One more thing: Nexus 5X comes in Carbon (Black), Quartz (White), and Ice (Mint Green) depending on where you shop.

Why Google’s Nexus 5X is the best

For many people, buying a smartphone is all about getting the most important features at the most reasonable price. When purchasing a phone for their children, parents have a tendency to emphasize price over features. The Nexus 5X is a phone that genuinely lets you have both. While not quite as capable as the more expensive Nexus 6P, LG’s partnership with Google has created an incredible phone by just about any standard. On top of guaranteed security updates, so you know your kid is using a phone that will keep their data safe, you’re giving your child a great overall experience. This is hands-down the best phone for the money right now, and it’s a phone that will work on any U.S. carrier should you decide to pack up and leave your current provider.

Best Value

Moto G4 Amazon Edition


See at Amazon

Maybe you’re a parent who believes your children should save up their own money and buy their own phone. Or maybe you don’t want that new phone to hit your wallet too hard. Either way, sometimes it really does come down to price. The Moto G4 has always been a decent phone for the price, but Amazon has taken that one step further by offering a special version with their lockscreen ads on board for $50 cheaper than the standard retail version. It means you get a phone for cheap that delivers a decent overall experience, and it works on all of the U.S. carriers.

Bottom line: This is a decent phone on its own, but if price is the biggest feature for you this is where you need to be.

Best on Verizon

Samsung Galaxy J3 V


See at Verizon Wireless

If you find yourself sitting in a Verizon Wireless waiting to add a phone to your account for a little one, there’s a good chance you’ll have iPhones and Droid Editions and several other phones recommended to you by the folks in the store.
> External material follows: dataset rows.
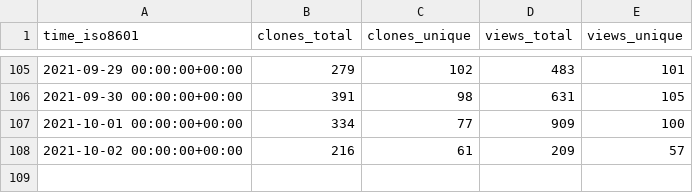
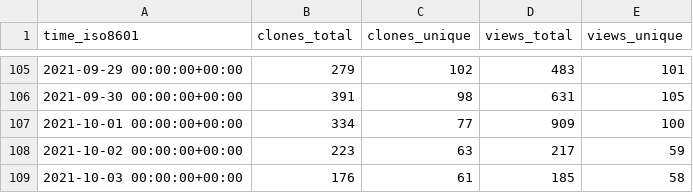
Before and after one commit to DevSCNinja/starport, a CSV file: tendermint/starport/ghrs-data/views_clones_aggregate.csv, drawn as a sheet; only a part is shown, gaps mark what is left out.

```diff
--- a/tendermint/starport/ghrs-data/views_clones_aggregate.csv
+++ b/tendermint/starport/ghrs-data/views_clones_aggregate.csv
@@ -107,2 +107,3 @@ time_iso8601,clones_total,clones_unique,views_total,views_unique
 2021-10-01 00:00:00+00:00,334,77,909,100
-2021-10-02 00:00:00+00:00,216,61,209,57
+2021-10-02 00:00:00+00:00,223,63,217,59
+2021-10-03 00:00:00+00:00,176,61,185,58
```
Also changed, not shown: 1 other file.
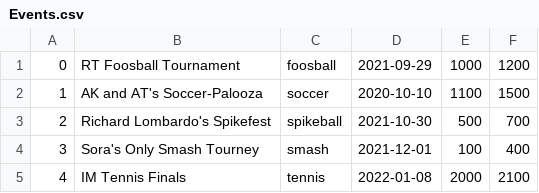
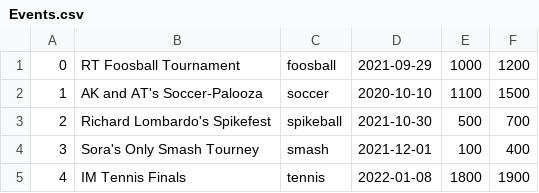
Before and after one commit to BrunoKreiner/elo-tracker, a CSV file: db/data/Events.csv, drawn as a sheet.

Commit message:
fix initial events inputs

```diff
--- a/db/data/Events.csv
+++ b/db/data/Events.csv
@@ -4,2 +4,2 @@
 3,Sora's Only Smash Tourney,smash,2021-12-01, 100, 400
-4,IM Tennis Finals,tennis,2022-01-08, 2000, 2100
+4,IM Tennis Finals,tennis,2022-01-08, 1800, 1900
```
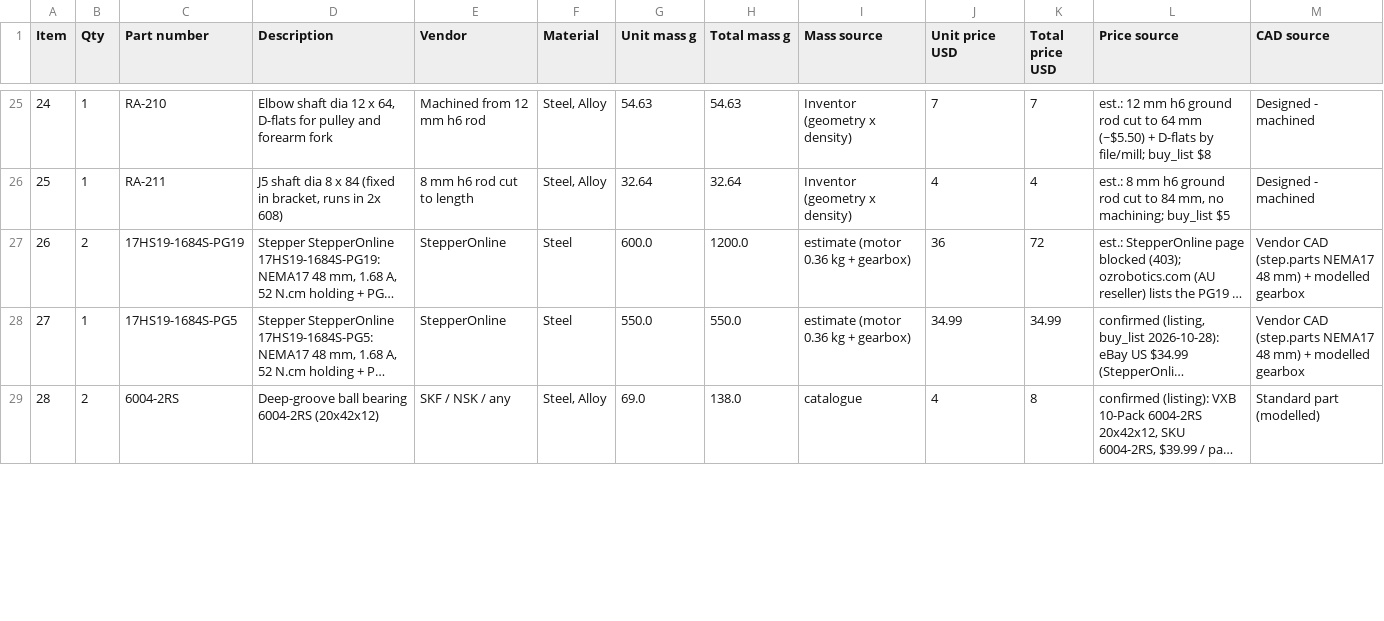
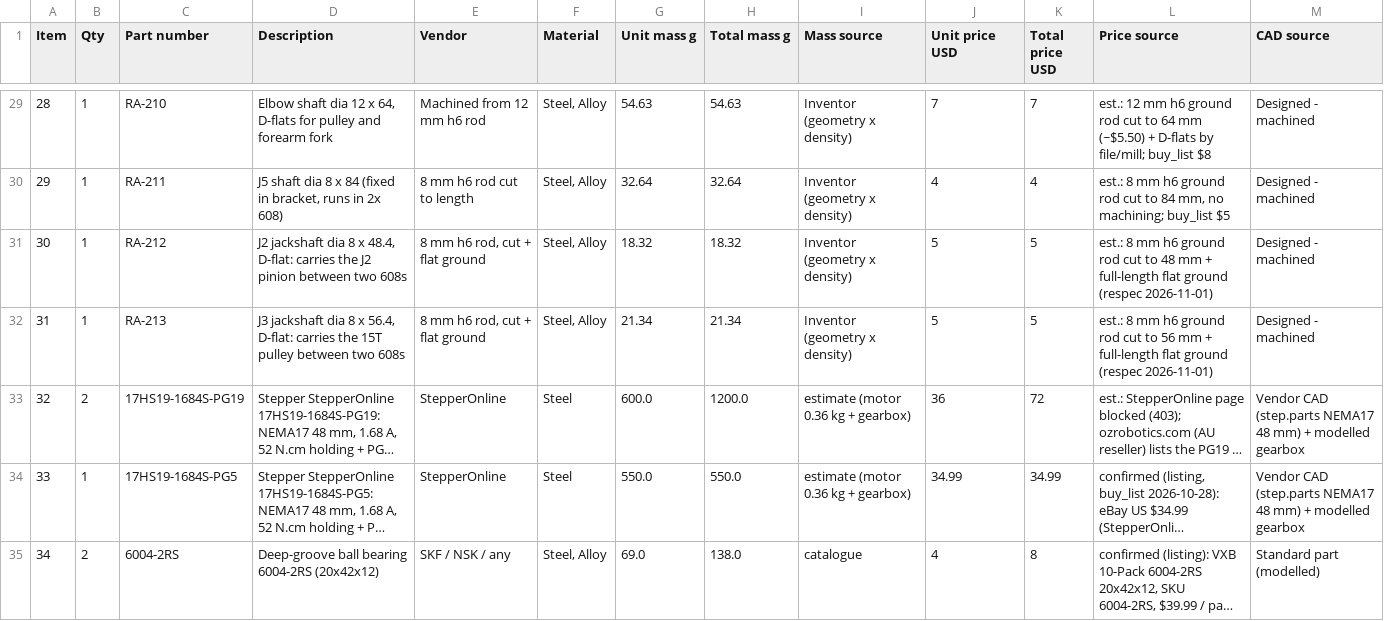
Before and after one commit to patel090903-cmyk/portfolio, a CSV file: assets/robotic-arm/RoboticArm6DOF_BOM.csv, drawn as a sheet; only a part is shown, gaps mark what is left out; long unchanged cells end in …; rows hold the shown columns only; the diff covers the shown part only; the diff names each change by its address in the sheet, - before the commit and + after, or states it on an @@ line.

```diff
--- a/assets/robotic-arm/RoboticArm6DOF_BOM.csv
+++ b/assets/robotic-arm/RoboticArm6DOF_BOM.csv
@@ column A (Item) renumbered between rows 20 and 48 @@
+row 31: 30 | 1 | RA-212 | J2 jackshaft dia 8 x 48.4, D-flat: carries the J2 pinion between two 608s | 8 mm h6 rod, cut + flat ground | Steel, Alloy | 18.32 | 18.32 | Inventor (geometry x density) | 5 | 5 | est.: 8 mm h6 ground rod cut to 48 mm + full-length flat ground (respec 2026-11-01) | Designed - machined
+row 32: 31 | 1 | RA-213 | J3 jackshaft dia 8 x 56.4, D-flat: carries the 15T pulley between two 608s | 8 mm h6 rod, cut + flat ground | Steel, Alloy | 21.34 | 21.34 | Inventor (geometry x density) | 5 | 5 | est.: 8 mm h6 ground rod cut to 56 mm + full-length flat ground (respec 2026-11-01) | Designed - machined
```
Also changed, not shown: 7 added rows and 54 edited cells elsewhere in this file.
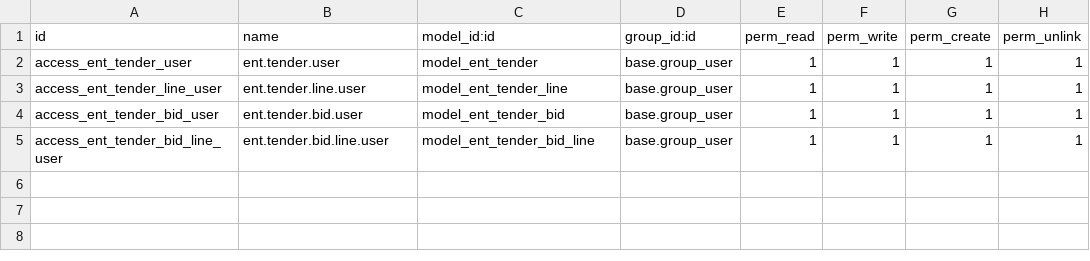
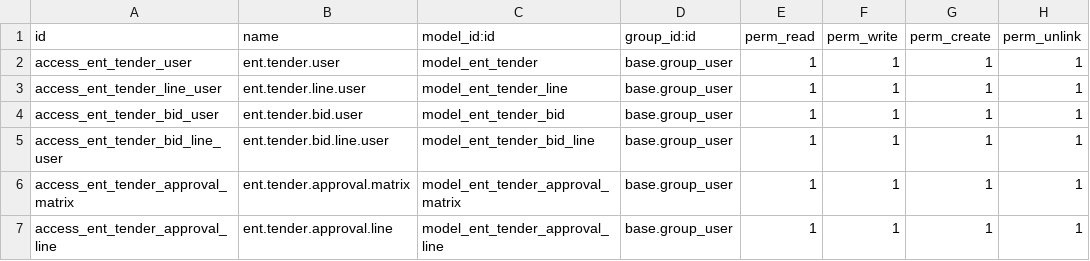
Before and after one commit to adonsps/enterprise-procurement-erp, a CSV file: addons/ent_procurement_sourcing/security/ir.model.access.csv, drawn as a sheet; the diff names each change by its address in the sheet, - before the commit and + after, or states it on an @@ line.

Commit message:
feat: Implement Tender Approval Matrix, Side-by-Side Vendor Comparison PDF, and resolve CLM document generation scope

```diff
--- a/addons/ent_procurement_sourcing/security/ir.model.access.csv
+++ b/addons/ent_procurement_sourcing/security/ir.model.access.csv
+row 6: access_ent_tender_approval_matrix | ent.tender.approval.matrix | model_ent_tender_approval_matrix | base.group_user | 1 | 1 | 1 | 1
+row 7: access_ent_tender_approval_line | ent.tender.approval.line | model_ent_tender_approval_line | base.group_user | 1 | 1 | 1 | 1
```
Also changed, not shown: 7 other files.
Before you put any money down, ask to see the Galaxy J3V by Samsung. It’s a simple phone which claims 10 days of standby time and an extreme battery save mode that ensures your child should always be reachable. It’s also only $7/month on Verizon’s payment plan, so anyone can afford it.

Bottom line: If you need a Verizon phone and aren’t looking to spend a lot, this is what you need.


Smartphones give you a little more information regarding where you kids are and what they’re doing, but they also give your kid some freedom to have a little fun or get in some trouble. If you want the best for your kid, the Nexus 5X is where you need to be. If price is a real concern, Amazon’s version of the Moto G is fantastic. Verizon Wireless subscribers who would rather buy in a store, be sure to ask about the Galaxy J3 V from Samsung.

Best overall

Nexus 5X


See at Amazon

Google’s Nexus line offers the latest security updates on the least complicated version of the Android operating system, and the Nexus 5X is one of the best vehicles for this experience. Under that plastic casing you’ll find an incredible camera, reasonable battery, and one of the fastest fingerprint sensors available today. It’s a little overkill for “My First Smartphone,” but given its common price point, and knowing it will last for quite awhile, you can buy it with confidence for your kid.

Bottom line: This is a great phone before you look at the price tag, which makes it that much easier to recommend.

One more thing: Nexus 5X comes in Carbon (Black), Quartz (White), and Ice (Mint Green) depending on where you shop.


Twitter flies on to Apple TV, Amazon Fire TV and Xbox One

You’ll now be able to get your Twitter fix on more devices thanks to apps that rolling out from today for Apple TV (4th generation), Amazon Fire TV and Fire TV Stick and the Xbox One.

The apps will give you the full Twitter experience, including live video streams various content producers, including NFL’s free to view Thursday Night Football games. You’ll be able to view Vines and live Periscope feeds as well.

The Apple TV version of the app will let you view live video side-by-side with your regular Twitter tweet feed. If you want to be able to view the live video streams but don’t have a Twitter account, don’t fret! Twitter has said anyone with one of the mentioned devices can access the content regardless of whether they have an account or not.

The app will start rolling out from today via each product’s respective app stores and Anthony Nato, chief financial officer for Twitter said: “These devices will bring Twitter’s live streaming video experience to life on the TV screen.”

“We’re excited to introduce this new experience to people, without requiring a paywall or having to log in to Twitter”.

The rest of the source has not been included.